Copy everything in the listing below word for word, apart from any images.

SUPPLIED MATERIAL |
##############################

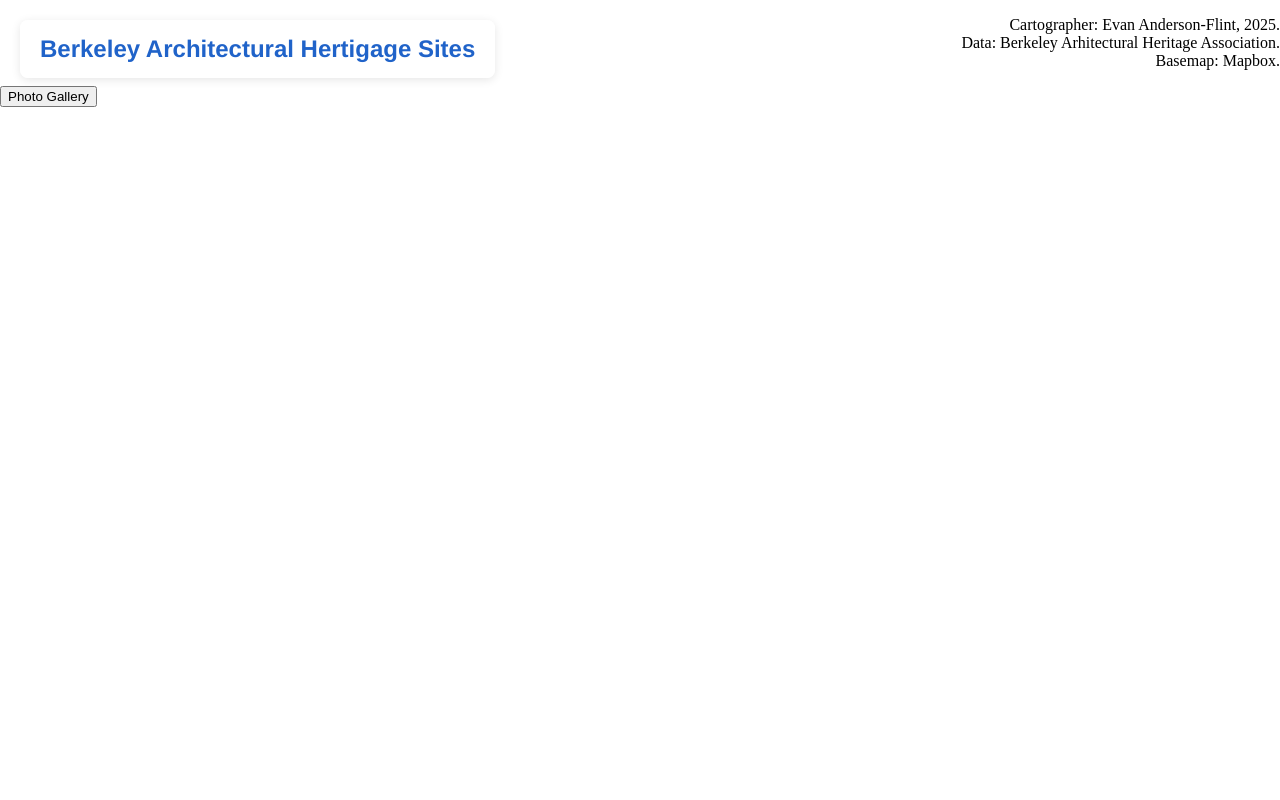
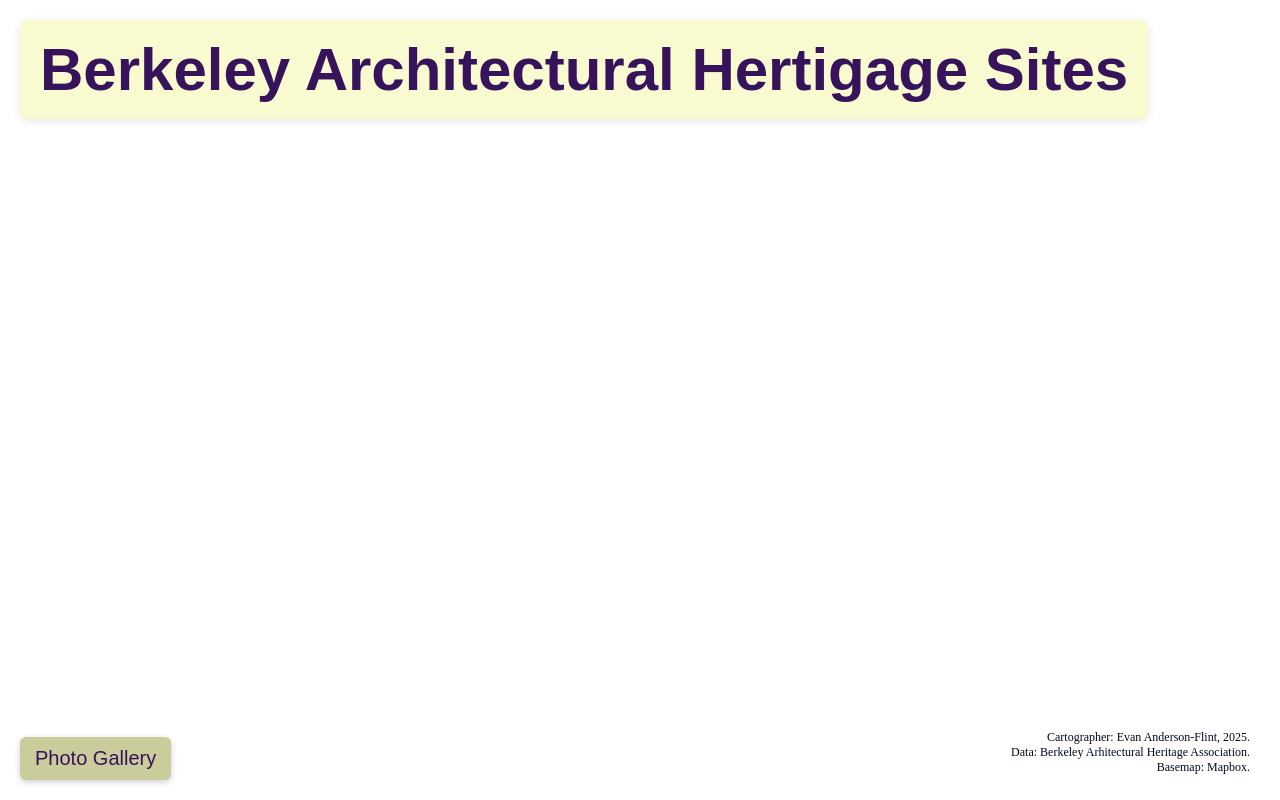
Before and after one commit to eandersonflint/BAHA-Map, a plain HTML site: page index.html in a window 1280 px wide. Drawn offline with Linux system fonts and the light colour scheme; a script that the page names is missing; a web font is replaced by a local one.

Commit message:
Update style.css

```diff
--- a/style.css
+++ b/style.css
@@ -2,6 +2,13 @@ body {
   margin: 0;
   padding: 0;
 }
+
+@font-face {
+  font-family:"Mackintosh";
+  src: url('font/Rennie Mackintosh ITC Bold/Rennie Mackintosh ITC Bold.otf') format('opentype'),
+  url('font/Rennie Mackintosh ITC Bold/Rennie Mackintosh ITC Bold.woff2') format('woff2');
+}
+
 #map {
   position: absolute;
   top: 0;
@@ -13,12 +20,46 @@ body {
     top: 20px;
     left: 20px;
     z-index: 1000;
-    background: rgba(255, 255, 255, 0.9);
+    background: rgba(249, 250, 208);
     padding: 15px 20px;
     margin: 0;
     border-radius: 8px;
     box-shadow: 0 2px 10px rgba(0, 0, 0, 0.1);
-    font-family: 'Helvetica Neue', Arial, Helvetica, sans-serif;
-    font-size: 24px;
-    color: #2063c9;
+    font-family: "Mackintosh", sans-serif;
+    font-size: 60px;
+    color: #36135a;
 }
+
+.intro {
+  position: absolute;
+  bottom: 10px;
+  right: 10px;
+  z-index: 1000;
+  padding: 15px 20px;
+  margin: 0;
+  border-radius: 8px;
+  font-family:  font-family: 'EB Garamond', serif;
+  font-size: 12px;
+  color: #010b1b;
+}
+
+#infoButton {
+  position: absolute;
+  bottom: 20px;
+  left: 20px;
+  z-index: 1000;
+  background-color: #cbcc9b;
+  color: #36135a;
+  border: none;
+  padding: 10px 15px;
+  border-radius: 6px;
+  font-family: "Mackintosh", sans-serif;
+  font-size:20px;
+  cursor: pointer;
+  box-shadow: 0 2px 6px rgba(0, 0, 0, 0.2);
+  transition: background-color 0.2s;
+}
+
+#infoButton:hover {
+  background-color: #cbcc9b;
+}
```
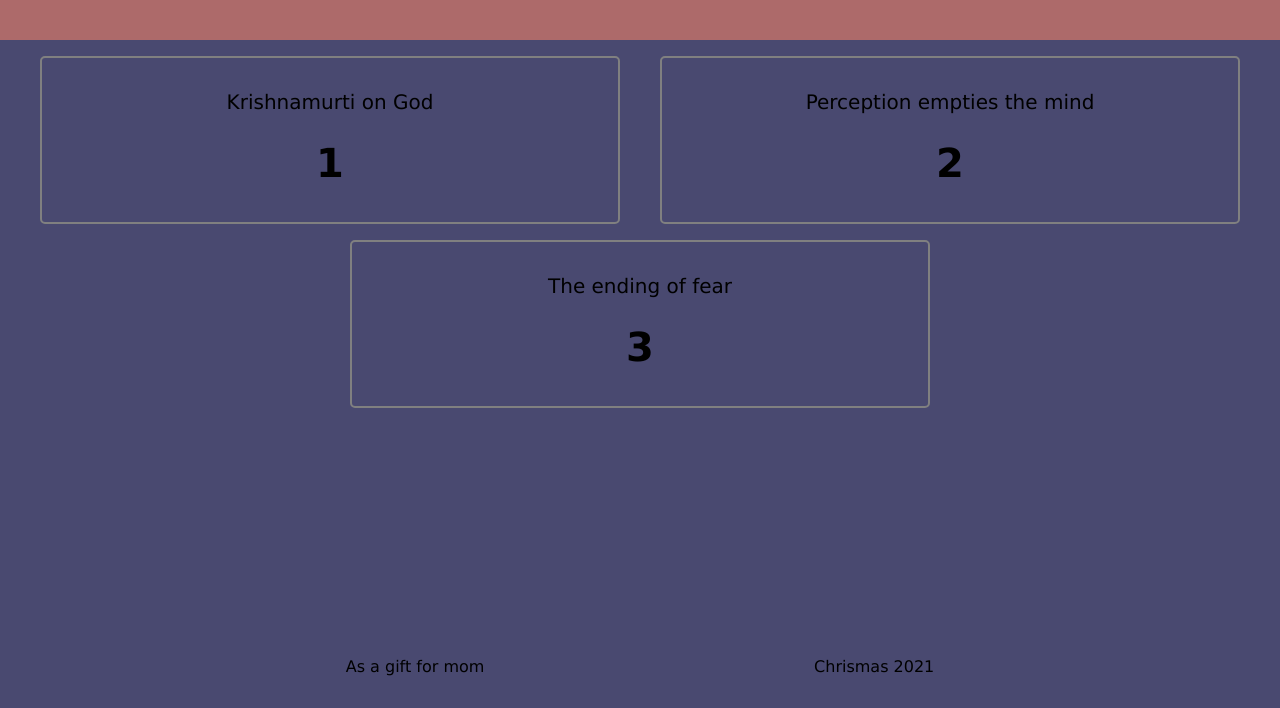
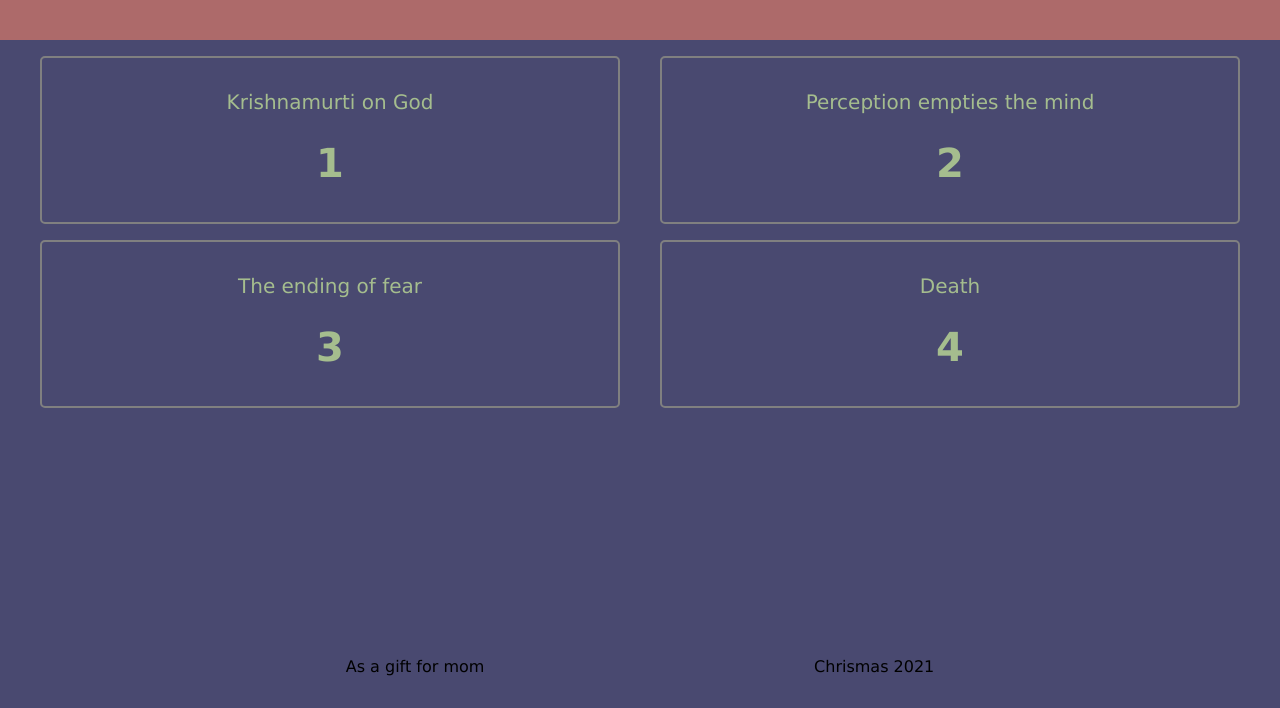
Before and after one commit to jasperoudemans/forMom, a plain HTML site: page index.html in a window 1280 px wide. Shown: the part 92-800 px from the top of the page. Drawn offline with Linux system fonts and the light colour scheme.

Commit message:
all four videos up

```diff
--- a/index.html
+++ b/index.html
@@ -28,6 +28,10 @@
         >The ending of fear
         <h1>3</h1></a
       >
+      <a class="video" href="https://www.youtube.com/watch?v=1CMWd0KW3zY"
+        >Death
+        <h1>4</h1></a
+      >
     </div>
 
     <footer>
--- a/style.css
+++ b/style.css
@@ -29,7 +29,7 @@
   width: 40%;
   text-decoration: none;
   font-size: 20px;
-  color: black;
+  color: rgb(165, 189, 142);
   border: 2px solid grey;
   border-radius: 5px;
   text-align: center;
@@ -37,8 +37,8 @@
 }
 
 .video:hover {
-  background-color: grey;
-  color: whitesmoke;
+  background-color: rgb(165, 189, 142);
+  color: rgb(173, 106, 106);
   border: 5px solid rgb(173, 106, 106);
 }
 
```
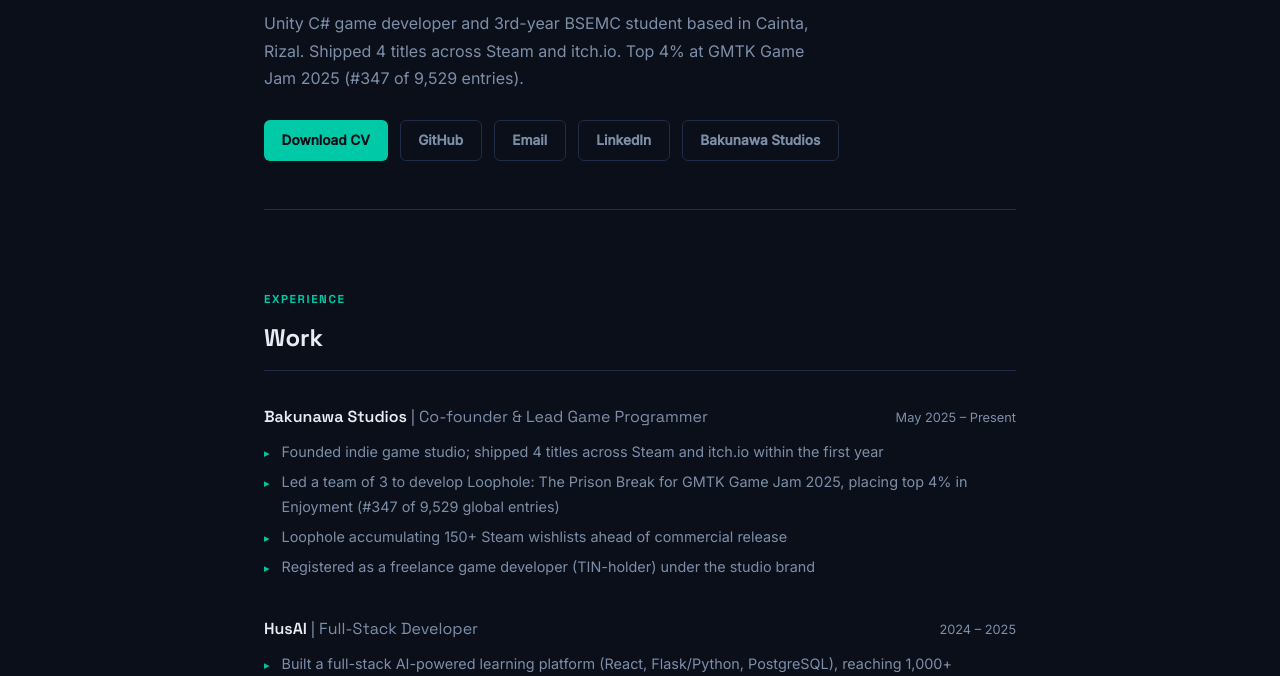
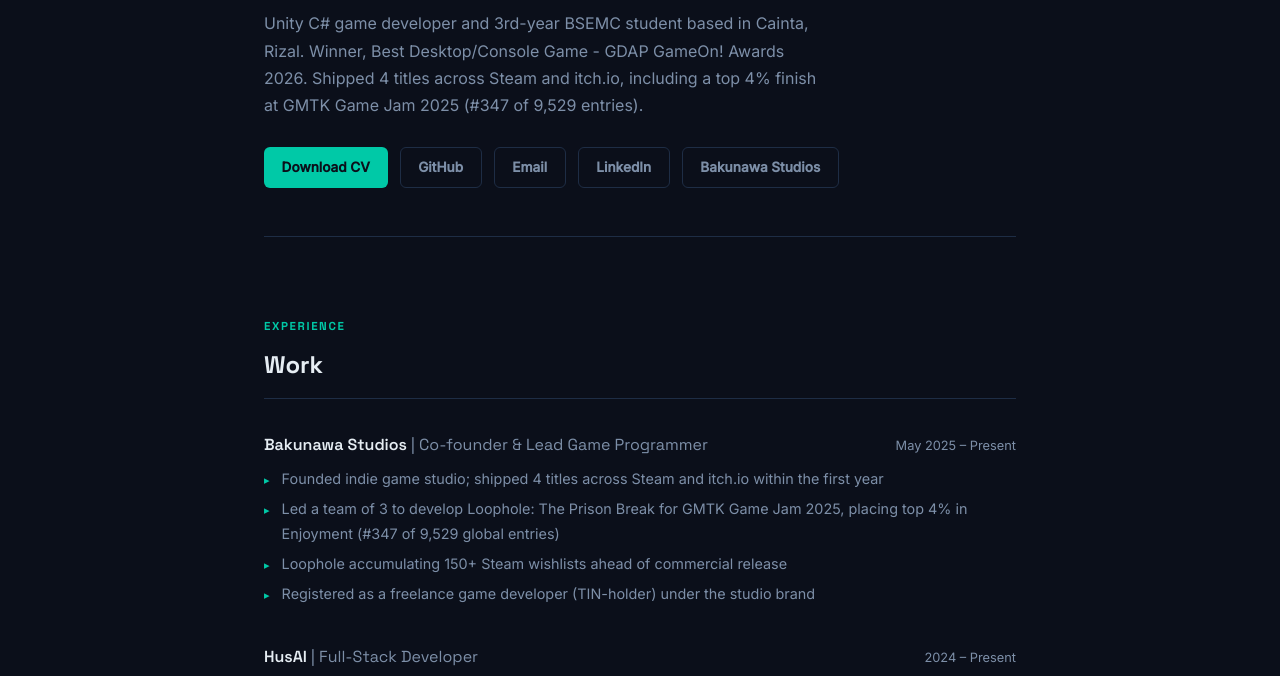
Before and after one commit to kairosolo/arimado-portfolio, a plain HTML site: page index.html in a window 1280 px wide. Shown: the part 261-937 px from the top of the page. Drawn offline with Linux system fonts and the light colour scheme.

Commit message:
Awards and content fixes
- GDAP Awards: added Winner (Best Desktop/Console Game) and two nominations (Innovation Award, Game of the Year) across CV, portfolio, and README
- Headline: updated CV, portfolio, and LinkedIn headline to lead with GDAP win instead of GMTK ranking
- HusAI dates: updated to 2024 - Present after rehire
- LinkedIn: added to README contact line and portfolio hero
- README About: updated to lead with GDAP win

```diff
--- a/index.html
+++ b/index.html
@@ -496,8 +496,7 @@
     <h1>Juan Carlos<br>Arimado</h1>
     <p class="hero-sub">
       Unity C# game developer and 3rd-year BSEMC student based in Cainta, Rizal.
-      Shipped 4 titles across Steam and itch.io. Top 4% at GMTK Game Jam 2025
-      (#347 of 9,529 entries).
+      Winner, Best Desktop/Console Game - GDAP GameOn! Awards 2026. Shipped 4 titles across Steam and itch.io, including a top 4% finish at GMTK Game Jam 2025 (#347 of 9,529 entries).
     </p>
     <div class="hero-links">
       <a class="btn btn-primary" href="https://github.com/kairosolo/arimado-portfolio/blob/main/Arimado%20CV.pdf">Download CV</a>
@@ -529,7 +528,7 @@
     <div class="exp-item">
       <div class="exp-header">
         <div class="exp-title">HusAI <span>| Full-Stack Developer</span></div>
-        <div class="exp-date">2024 – 2025</div>
+        <div class="exp-date">2024 – Present</div>
       </div>
       <ul class="exp-bullets">
         <li>Built a full-stack AI-powered learning platform (React, Flask/Python, PostgreSQL), reaching 1,000+ registered users</li>
@@ -563,7 +562,7 @@
             <div class="project-name">Loophole: The Prison Break</div>
             <div class="project-badge">Bakunawa Studios</div>
           </div>
-          <p class="project-desc">3D time-loop puzzle platformer - GMTK Game Jam 2025. Top 4% in Enjoyment (#347 of 9,529 entries). 150+ Steam wishlists.</p>
+          <p class="project-desc">3D time-loop puzzle platformer - GMTK Game Jam 2025. Top 4% in Enjoyment (#347 of 9,529 entries). 150+ Steam wishlists. <strong style="color:var(--accent)">Winner, Best Desktop/Console Game</strong> + nominated for Innovation Award and Game of the Year - GDAP GameOn! Awards 2026 (School Category).</p>
           <div class="project-footer">
             <div class="project-tech">Unity 3D · C# · Affinity</div>
             <div class="project-links">
```
Also changed, not shown: 3 other files.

##############################

ANSWER |
Before and after one commit to eandersonflint/BAHA-Map, a plain HTML site: page index.html in a window 1280 px wide. Drawn offline with Linux system fonts and the light colour scheme; a script that the page names is missing; a web font is replaced by a local one.

Commit message:
Update style.css

```diff
--- a/style.css
+++ b/style.css
@@ -2,6 +2,13 @@ body {
   margin: 0;
   padding: 0;
 }
+
+@font-face {
+  font-family:"Mackintosh";
+  src: url('font/Rennie Mackintosh ITC Bold/Rennie Mackintosh ITC Bold.otf') format('opentype'),
+  url('font/Rennie Mackintosh ITC Bold/Rennie Mackintosh ITC Bold.woff2') format('woff2');
+}
+
 #map {
   position: absolute;
   top: 0;
@@ -13,12 +20,46 @@ body {
     top: 20px;
     left: 20px;
     z-index: 1000;
-    background: rgba(255, 255, 255, 0.9);
+    background: rgba(249, 250, 208);
     padding: 15px 20px;
     margin: 0;
     border-radius: 8px;
     box-shadow: 0 2px 10px rgba(0, 0, 0, 0.1);
-    font-family: 'Helvetica Neue', Arial, Helvetica, sans-serif;
-    font-size: 24px;
-    color: #2063c9;
+    font-family: "Mackintosh", sans-serif;
+    font-size: 60px;
+    color: #36135a;
 }
+
+.intro {
+  position: absolute;
+  bottom: 10px;
+  right: 10px;
+  z-index: 1000;
+  padding: 15px 20px;
+  margin: 0;
+  border-radius: 8px;
+  font-family:  font-family: 'EB Garamond', serif;
+  font-size: 12px;
+  color: #010b1b;
+}
+
+#infoButton {
+  position: absolute;
+  bottom: 20px;
+  left: 20px;
+  z-index: 1000;
+  background-color: #cbcc9b;
+  color: #36135a;
+  border: none;
+  padding: 10px 15px;
+  border-radius: 6px;
+  font-family: "Mackintosh", sans-serif;
+  font-size:20px;
+  cursor: pointer;
+  box-shadow: 0 2px 6px rgba(0, 0, 0, 0.2);
+  transition: background-color 0.2s;
+}
+
+#infoButton:hover {
+  background-color: #cbcc9b;
+}
```
Before and after one commit to jasperoudemans/forMom, a plain HTML site: page index.html in a window 1280 px wide. Shown: the part 92-800 px from the top of the page. Drawn offline with Linux system fonts and the light colour scheme.

Commit message:
all four videos up

```diff
--- a/index.html
+++ b/index.html
@@ -28,6 +28,10 @@
         >The ending of fear
         <h1>3</h1></a
       >
+      <a class="video" href="https://www.youtube.com/watch?v=1CMWd0KW3zY"
+        >Death
+        <h1>4</h1></a
+      >
     </div>
 
     <footer>
--- a/style.css
+++ b/style.css
@@ -29,7 +29,7 @@
   width: 40%;
   text-decoration: none;
   font-size: 20px;
-  color: black;
+  color: rgb(165, 189, 142);
   border: 2px solid grey;
   border-radius: 5px;
   text-align: center;
@@ -37,8 +37,8 @@
 }
 
 .video:hover {
-  background-color: grey;
-  color: whitesmoke;
+  background-color: rgb(165, 189, 142);
+  color: rgb(173, 106, 106);
   border: 5px solid rgb(173, 106, 106);
 }
 
```
Before and after one commit to kairosolo/arimado-portfolio, a plain HTML site: page index.html in a window 1280 px wide. Shown: the part 261-937 px from the top of the page. Drawn offline with Linux system fonts and the light colour scheme.

Commit message:
Awards and content fixes
- GDAP Awards: added Winner (Best Desktop/Console Game) and two nominations (Innovation Award, Game of the Year) across CV, portfolio, and README
- Headline: updated CV, portfolio, and LinkedIn headline to lead with GDAP win instead of GMTK ranking
- HusAI dates: updated to 2024 - Present after rehire
- LinkedIn: added to README contact line and portfolio hero
- README About: updated to lead with GDAP win

```diff
--- a/index.html
+++ b/index.html
@@ -496,8 +496,7 @@
     <h1>Juan Carlos<br>Arimado</h1>
     <p class="hero-sub">
       Unity C# game developer and 3rd-year BSEMC student based in Cainta, Rizal.
-      Shipped 4 titles across Steam and itch.io. Top 4% at GMTK Game Jam 2025
-      (#347 of 9,529 entries).
+      Winner, Best Desktop/Console Game - GDAP GameOn! Awards 2026. Shipped 4 titles across Steam and itch.io, including a top 4% finish at GMTK Game Jam 2025 (#347 of 9,529 entries).
     </p>
     <div class="hero-links">
       <a class="btn btn-primary" href="https://github.com/kairosolo/arimado-portfolio/blob/main/Arimado%20CV.pdf">Download CV</a>
@@ -529,7 +528,7 @@
     <div class="exp-item">
       <div class="exp-header">
         <div class="exp-title">HusAI <span>| Full-Stack Developer</span></div>
-        <div class="exp-date">2024 – 2025</div>
+        <div class="exp-date">2024 – Present</div>
       </div>
       <ul class="exp-bullets">
         <li>Built a full-stack AI-powered learning platform (React, Flask/Python, PostgreSQL), reaching 1,000+ registered users</li>
@@ -563,7 +562,7 @@
             <div class="project-name">Loophole: The Prison Break</div>
             <div class="project-badge">Bakunawa Studios</div>
           </div>
-          <p class="project-desc">3D time-loop puzzle platformer - GMTK Game Jam 2025. Top 4% in Enjoyment (#347 of 9,529 entries). 150+ Steam wishlists.</p>
+          <p class="project-desc">3D time-loop puzzle platformer - GMTK Game Jam 2025. Top 4% in Enjoyment (#347 of 9,529 entries). 150+ Steam wishlists. <strong style="color:var(--accent)">Winner, Best Desktop/Console Game</strong> + nominated for Innovation Award and Game of the Year - GDAP GameOn! Awards 2026 (School Category).</p>
           <div class="project-footer">
             <div class="project-tech">Unity 3D · C# · Affinity</div>
             <div class="project-links">
```
Also changed, not shown: 3 other files.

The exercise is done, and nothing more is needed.